Maria Eagle: There is no set age at which children can or should be tested for dyslexia. Being a spectrum disorder, dyslexia can present a range of characteristics that can vary considerably from person to person. It is therefore uncertain that universal screening to test for dyslexia, particularly in the early years, would prove sufficiently discriminating to pick out those children most at risk of persisting difficulties.
Schools and local authorities must have regard to the SEN code of practice, which gives practical advice on carrying out statutory duties to identify, assess and make suitable provision for children with SEN, including with dyslexia. The precise arrangements for any screening or assessment are, however, for local determination.
Through our primary national strategy, we have issued guidance for teachers, which has a specific focus on dyslexia. Professional development materials, Learning and teaching for children with dyslexia", include a checklist of early indicators for potential dyslexia.

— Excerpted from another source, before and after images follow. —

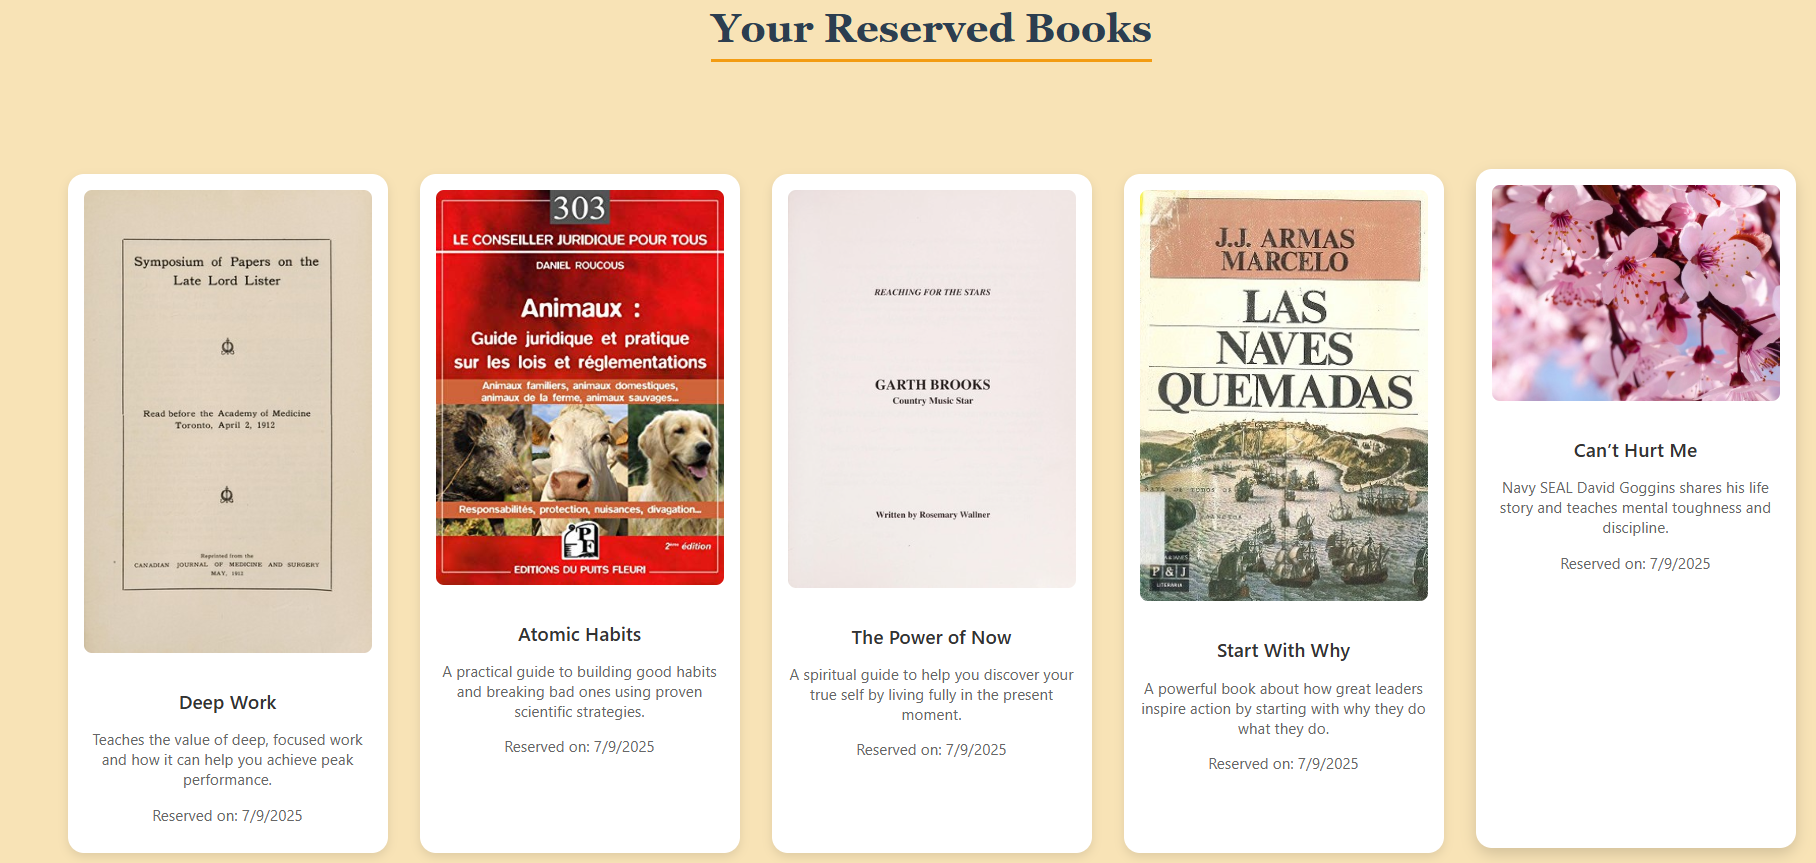
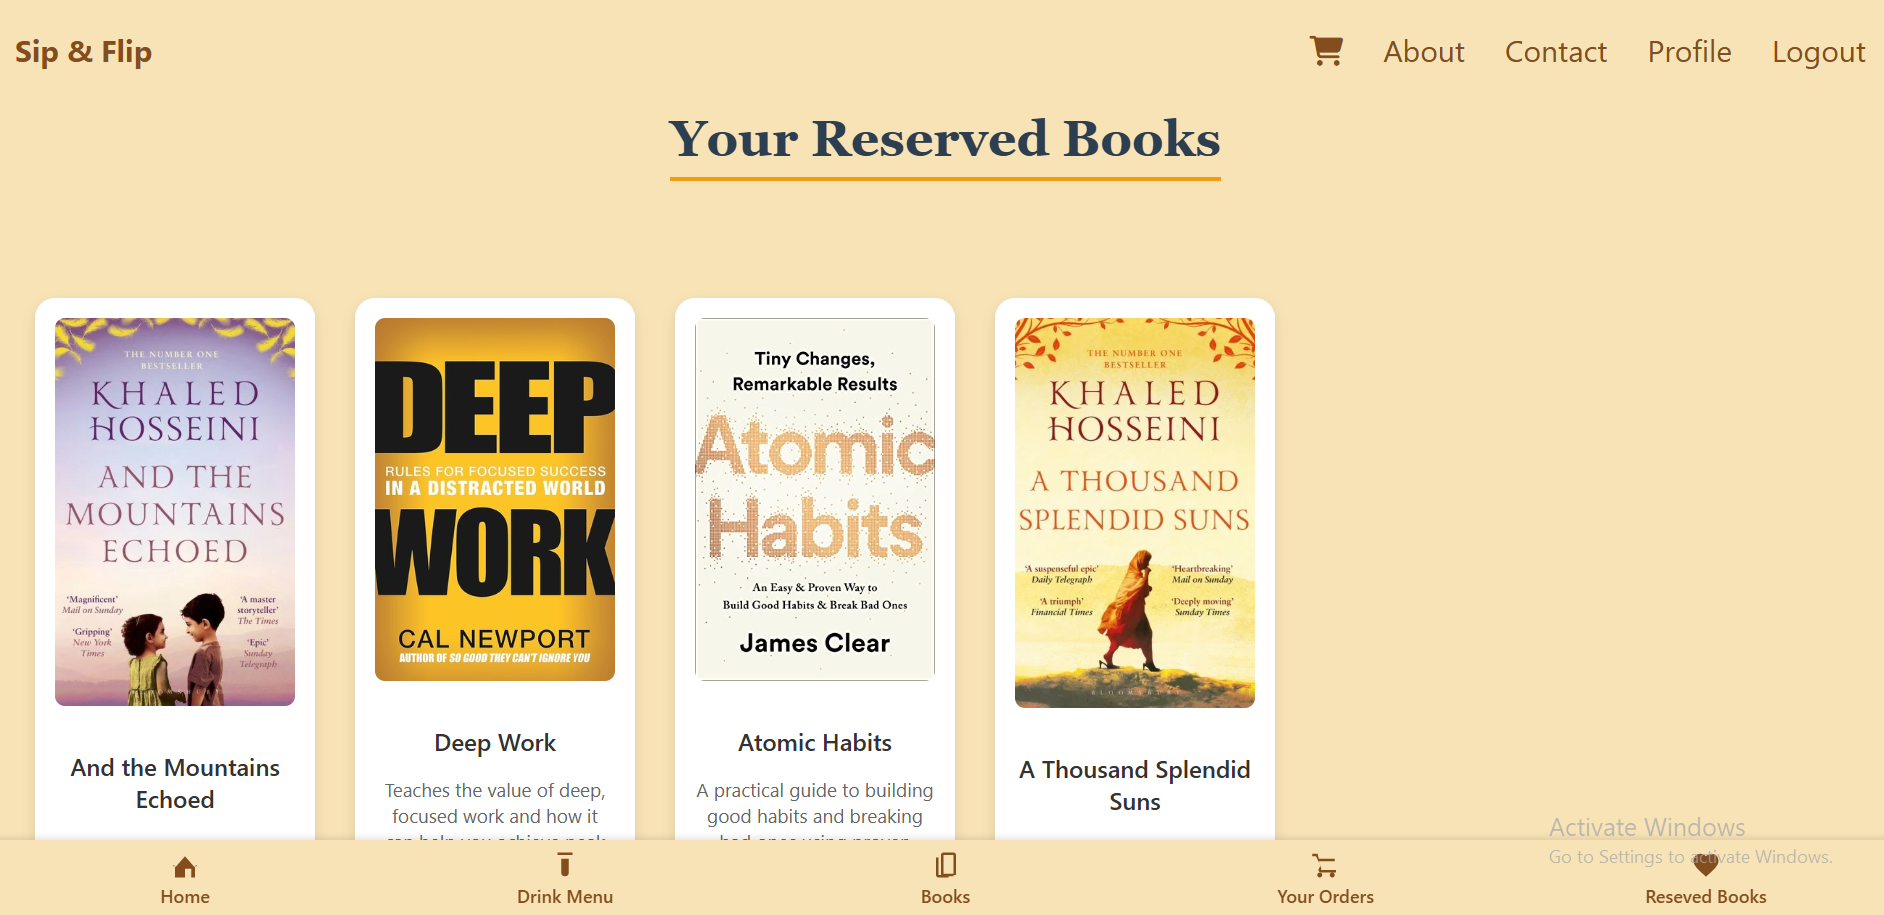
Add new screenshots

diff --git a/public/css/styles.css b/public/css/styles.css
@@ -12,8 +12,7 @@ h2 {
   margin-bottom: 2rem;
 }
 
-.order-container,
-.cart-container {
+.order-container {
   display: flex;
   flex-direction: column;
   gap: 2rem;
@@ -201,7 +200,7 @@ button.checkout-btn:hover {
 
 .place-order-form {
   text-align: center;
-  margin-top: 2rem;
+  margin-top: 0.5rem;
 }
 
 .place-order-btn {
@@ -281,7 +280,7 @@ button.checkout-btn:hover {
   flex-direction: column;
   align-items: center;
   gap: 1rem;
-  margin: 2rem auto;
+  margin: 0rem auto;
 }
 .search_container {
   display: flex;
@@ -313,8 +312,8 @@ button.checkout-btn:hover {
   display: flex;
   flex-wrap: wrap;
   gap: 2rem;
-  padding: 5rem;
-  justify-content: center;
+  padding: 2rem;
+  justify-content: space-between;
   padding-bottom: 5rem;
 }
 
@@ -339,7 +338,7 @@ button.checkout-btn:hover {
   background-color: #fff;
   border-radius: 1rem;
   box-shadow: 0 4px 10px rgba(0, 0, 0, 0.1);
-  width: 18rem;
+  width: 12rem;
   display: flex;
   flex-direction: column;
   align-items: center;
@@ -412,7 +411,7 @@ button.checkout-btn:hover {
   font-family: 'Georgia', serif;
   border-bottom: 0.2rem solid #f39c12;
   width: fit-content;
-  margin: 2rem auto;
+  margin: 0rem auto;
   padding-bottom: 0.5rem;
 }
 .error-message {
@@ -429,6 +428,14 @@ button.checkout-btn:hover {
   opacity: 0;
   transition: opacity 0.5s ease;
   pointer-events: none;
+}
+
+.reservedBooks-container {
+  display: flex;
+  flex-wrap: wrap;
+  gap: 2rem;
+  padding: 2rem;
+  padding-bottom: 5rem;
 }
 @keyframes slideDown {
   from {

Playing with sounds", deals with the early teaching of phonics and includes guidance on early identification and support for children who demonstrate the phonological difficulties often associated with dyslexia.
Bob Spink: To ask the Secretary of State for Education and Skills how many children who were removed or excluded from their school because of behavioural problems were (a) dyslexic and (b) subsequently diagnosed as dyslexic in the last 12 months for which figures are available; and if she will make a statement. 
|Permanent exclusions||Fixed period exclusions|
|Number of exclusions||Percentage of exclusions(80)||Percentage of school population(81)||Number of exclusions||Percentage of exclusions(80)||Percentage of school population(81)|
|Pupils with statements of SEN||1,040||11||0.44||39,790||12||17.1|
|Pupils with SEN without statements||5,240||53||0.46||133,290||39||11.7|
|Pupils with no SEN||3,600||36||0.06||171,420||50||2.7|
|All pupils (82)||9,880||100||0.13||344,510||100||4.5|
Mr. Laws: To ask the Secretary of State for Education and Skills what her latest estimate is of the average total cost of Government education spending between the ages of 0 and 21 for a child from (a) the highest and (b) the lowest (i) income decile and (ii) socio-economic class; and if she will make a statement. 
Mr. Laws: To ask the Secretary of State for Education and Skills what her latest estimate is of the distribution of total education spending between pupils from (a) each income decile of parents, (b) each income quintile of parents and (c) each socio-economic group of parents; and if she will make a statement. 
Jacqui Smith: Estimates of the distribution of total education spending on pupils by parental income decile, income quintile and socio-economic group are not available. Public education spending is not collated by parental background. Figures on private spending on education are not collated by the Department.
There are likely to be some differences in both public and private spending on education for pupils from different family backgrounds. Such differences will be influenced by, for example, Government education policies targeted at those from poorer backgrounds (such as the education maintenance allowance and targeted student support for higher education), how parental income affects private spending; and differences in post-16 education choices.
Mr. Laws: To ask the Secretary of State for Education and Skills what her latest estimate is of per capita public spending on education for each age cohort in England from age three to age 21 years; and if she will make a statement. 
Jacqui Smith: Data on education spending are not collated by age or cohort. The latest and nearest available estimates relate to annual unit funding in each education sectorschools, FE and HEpublished in the DfES' Departmental Report for 2005 (Cm 6522). The following table provides estimates of planned unit funding in 200506 per school pupil and full-time equivalent (FTE) students in further and higher education: figures in cash terms rounded to nearest £10.
|Funding per school pupil (ages three to 19)||4,250(83)|
|Assumed(84) funding per FTE student in FE for participation (excluding capital costs)||4,840(85)|
|Funding per planned FTE student in HE||4,610(86)|
Daniel Kawczynski: To ask the Secretary of State for Education and Skills what assessment she has made of the effect of the level of direct support grant allocated to Shropshire's schools on their ability to remain within their budget for 200405. 
Jacqui Smith: The new Dedicated Schools Grant will not be introduced until April 2006 but under the current revenue funding system for schools, Shropshire received £3,780 per pupil in 200405. This figure includes funding via Education Formula Spending Share and revenue grants allocated at an LEA level.
At the end of the financial year 200405, the data indicate that the deficit balances held by maintained schools in Shropshire amounted in total to approximately £677,675 and that total surplus balances totalled approximately £5,554,614; these figures are derived from the outturn statements prepared by local education authorities under section 52 of the School Standards and Framework Act 1998.
|Next Section||Index||Home Page|